I honestly do not remember this match at all. Pretend it’s RUG Delver and I won very easily and don’t really have anything insightful to say on the matchup anymore, because I don’t.
Round 15: Conley Woods/Reanimator:
Conley offered the draw that would lock us both in top 64, but I had my eye on that top 32 spot. I wasn’t really worried about pro points and only vaguely worried about money. Playing Burn is always about the glory. The winner was likely top 32 and loser was still likely top 64. I won game one with a fast clock. Game 2 and 3 I had a fast clock but his was faster. He had a turn 2 Show and Tell both games off of a City of Traitors. I had Sulfuric Vortex to shut off his Griselbrand, but he was able to quicken his clock enough by also reanimating another creature both games. Game 3 he tanked for a while and Forced my turn 1 Vexing Devil… “I have no idea if that’s the right play,” he joked. He won by 3 life so it clearly was but the card clearly gives opponents decisions that are more difficult that you might think.

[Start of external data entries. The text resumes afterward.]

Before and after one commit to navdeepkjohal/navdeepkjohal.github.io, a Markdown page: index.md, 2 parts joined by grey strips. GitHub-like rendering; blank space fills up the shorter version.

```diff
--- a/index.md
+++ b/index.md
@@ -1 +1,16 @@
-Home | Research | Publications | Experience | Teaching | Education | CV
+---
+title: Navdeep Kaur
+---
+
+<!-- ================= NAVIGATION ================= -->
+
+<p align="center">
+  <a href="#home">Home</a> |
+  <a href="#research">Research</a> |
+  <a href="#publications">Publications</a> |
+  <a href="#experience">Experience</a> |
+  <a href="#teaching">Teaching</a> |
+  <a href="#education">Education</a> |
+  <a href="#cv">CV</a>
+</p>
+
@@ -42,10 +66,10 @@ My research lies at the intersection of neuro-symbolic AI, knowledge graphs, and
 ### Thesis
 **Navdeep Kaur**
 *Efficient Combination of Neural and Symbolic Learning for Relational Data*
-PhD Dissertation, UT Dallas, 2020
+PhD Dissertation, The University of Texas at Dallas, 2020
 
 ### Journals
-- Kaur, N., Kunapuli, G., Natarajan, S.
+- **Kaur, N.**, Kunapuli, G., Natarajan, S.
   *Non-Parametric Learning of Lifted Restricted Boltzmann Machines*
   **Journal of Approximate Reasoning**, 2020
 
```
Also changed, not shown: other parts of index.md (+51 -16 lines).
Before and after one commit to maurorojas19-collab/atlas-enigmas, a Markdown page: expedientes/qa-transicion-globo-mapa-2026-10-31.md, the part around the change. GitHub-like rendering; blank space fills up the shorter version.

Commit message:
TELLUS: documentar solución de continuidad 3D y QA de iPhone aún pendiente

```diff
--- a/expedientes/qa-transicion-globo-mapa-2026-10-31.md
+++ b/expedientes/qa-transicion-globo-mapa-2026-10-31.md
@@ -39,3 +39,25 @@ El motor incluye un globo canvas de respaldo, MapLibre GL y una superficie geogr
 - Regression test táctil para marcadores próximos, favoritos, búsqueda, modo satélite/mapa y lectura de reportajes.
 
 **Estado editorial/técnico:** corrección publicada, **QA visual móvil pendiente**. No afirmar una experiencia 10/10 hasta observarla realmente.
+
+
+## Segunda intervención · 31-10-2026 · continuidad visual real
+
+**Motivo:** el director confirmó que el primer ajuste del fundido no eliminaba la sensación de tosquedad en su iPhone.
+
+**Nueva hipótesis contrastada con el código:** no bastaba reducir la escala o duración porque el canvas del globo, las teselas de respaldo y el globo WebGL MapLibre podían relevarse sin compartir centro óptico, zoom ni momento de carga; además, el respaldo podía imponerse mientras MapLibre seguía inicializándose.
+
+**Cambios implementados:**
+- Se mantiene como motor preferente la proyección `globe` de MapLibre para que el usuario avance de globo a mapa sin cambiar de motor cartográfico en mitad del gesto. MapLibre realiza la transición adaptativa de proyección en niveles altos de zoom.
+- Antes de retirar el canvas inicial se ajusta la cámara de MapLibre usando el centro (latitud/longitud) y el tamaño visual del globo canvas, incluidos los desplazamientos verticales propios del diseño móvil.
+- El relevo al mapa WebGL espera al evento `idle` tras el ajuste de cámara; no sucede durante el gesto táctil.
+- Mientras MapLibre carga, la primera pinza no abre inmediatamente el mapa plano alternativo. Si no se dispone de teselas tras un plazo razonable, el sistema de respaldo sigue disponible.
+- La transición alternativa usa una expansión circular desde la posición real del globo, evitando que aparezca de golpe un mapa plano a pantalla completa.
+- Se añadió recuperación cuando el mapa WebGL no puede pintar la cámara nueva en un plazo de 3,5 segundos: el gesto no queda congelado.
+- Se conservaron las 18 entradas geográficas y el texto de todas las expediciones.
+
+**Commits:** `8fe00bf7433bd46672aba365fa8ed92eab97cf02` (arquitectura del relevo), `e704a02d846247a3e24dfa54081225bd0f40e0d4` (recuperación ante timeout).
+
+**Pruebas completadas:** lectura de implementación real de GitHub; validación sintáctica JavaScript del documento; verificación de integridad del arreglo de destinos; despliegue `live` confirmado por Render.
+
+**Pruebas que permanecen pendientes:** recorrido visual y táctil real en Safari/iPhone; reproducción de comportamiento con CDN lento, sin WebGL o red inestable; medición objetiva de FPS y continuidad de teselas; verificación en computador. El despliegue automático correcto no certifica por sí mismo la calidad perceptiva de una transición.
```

Free Domain With $6.95 Hosting PackageStandings went up, 68th. That’s how it goes sometimes. It felt a little bad at first to miss out on cashing but as time went on I felt better about it. I went for it and missed but I went for it. That’s what burn is all about. You resign yourself rolling with the punches to a certain extent. I’d spent months not knowing how to attack the format anymore. Maybe I lost to one too many Circle of Protection: Red at the last legacy Grand Prix. I got gun shy. I had been gun shy for way too long. It felt good to be back. If people had hate they could hate. Their cards might do more powerful things but they better have those cards quick, because this deck doesn’t give them an inch. It puts the pressure on, and keeps it on. One of the more subtly powerful things you can do in Legacy is ignore your opponent. No matter what people are doing in the format you can always win by just counting backwards from 20. And either way just casting a bunch of burn spells in a turn is a fun experience. Give it a try and your next legacy tournament, but bring a book for all the free time between rounds. And don’t get gun shy.